GLASGOW, Scotland (Reuters) - An exhausted Bernard Tomic fought off a tenacious fightback by Britain’s lowly-ranked Dan Evans to draw Australia level at 1-1 after the first day of their Davis Cup semi-final on Friday.
Australian number one Tomic won the day’s second singles 6-3 7-6(2) 6-7(4) 6-4 but he looked out on his feet towards the end after being rocked on his heels by the dogged Evans.
World number three Andy Murray had given the hosts a dream start as they bid for their first Davis Cup final spot since 1978, playing sublimely to thrash teenager Thanasi Kokkinakis 6-3 6-0 6-3 in front of a packed house in Glasgow.
The winners will face Belgium or Argentina in the final.
Scot Murray, 28, has been the mainstay of Britain’s rise from the lower levels of the Davis Cup pyramid in the last four years, and is likely to play Saturday’s crucial doubles rubber.
It was always on the cards that the tie would be poised at 1-1 after Friday’s play, especially with surprise pick Evans, ranked down at 300, playing against world number 23 Tomic.
After being initially outclassed and falling two sets behind, Evans dug deep, breaking Tomic’s serve at 3-5 in the third when the Australian served for the match and eventually clinching a tiebreak when Tomic volleyed wide.
Both players were staggering after some grueling rallies on the slow indoor court in the fourth and Tomic was left gasping when he again failed to serve out the match at 5-2.
At 5-4, however, with Australian veteran Lleyton Hewitt pumping his fist courtside, Tomic held his nerve and claimed victory when Evans sent a backhand wide.
“There was a big expectation on Bernie to win and the weight of it all was grinding him down into the court, but that’s Davis Cup!” Wally Masur, captaining Australia as they aim for a first final in 12 years, said.
With Murray favorite to win his singles on Sunday the tie could now hinge on the Saturday’s doubles.
Murray earned a crucial point with brother Jamie, a U.S. Open doubles runner-up last week, in the quarter-final against France, and the brothers may be let loose against Hewitt and big-serving Sam Groth on Saturday.
After Murray’s longer-than-expected rest before the tie after a fourth round defeat at the U.S. Open, and the ease at which he beat Kokkinakis, the Scot is ready to work overtime.
“It isn’t my decision.
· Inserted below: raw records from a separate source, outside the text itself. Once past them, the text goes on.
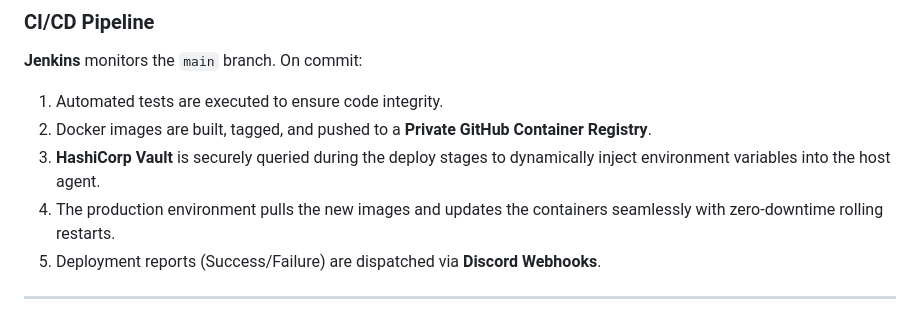
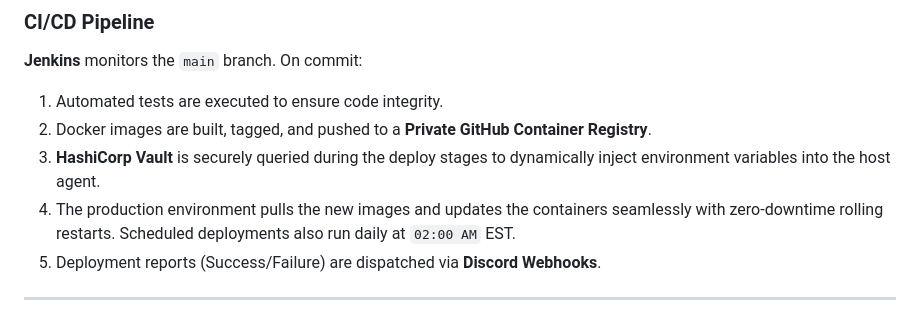
Before and after one commit to rajivghandi767/portfolio-website, a Markdown page: README.md, the part around the change. GitHub-like rendering.

Commit message:
docs: sync pipeline schedules in README with Jenkinsfile cron triggers

```diff
--- a/README.md
+++ b/README.md
@@ -98,7 +98,7 @@ This project is deployed in a custom [Home Lab](https://github.com/rajivghandi76
 1.  Automated tests are executed to ensure code integrity.
 2.  Docker images are built, tagged, and pushed to a **Private GitHub Container Registry**.
 3.  **HashiCorp Vault** is securely queried during the deploy stages to dynamically inject environment variables into the host agent.
-4.  The production environment pulls the new images and updates the containers seamlessly with zero-downtime rolling restarts.
+4.  The production environment pulls the new images and updates the containers seamlessly with zero-downtime rolling restarts. Scheduled deployments also run daily at `02:00 AM` EST.
 5.  Deployment reports (Success/Failure) are dispatched via **Discord Webhooks**.
 
 ---
```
It’s up to the captain to decide that. Obviously, now I have the option to be picked because that match was quick. We’ll talk about it this evening,” he said.
Murray’s demolition of Kokkinakis took his Davis Cup singles record to 24-2.
Writing by Martyn Herman in London, Editing by Alan Baldwin and Ken Ferris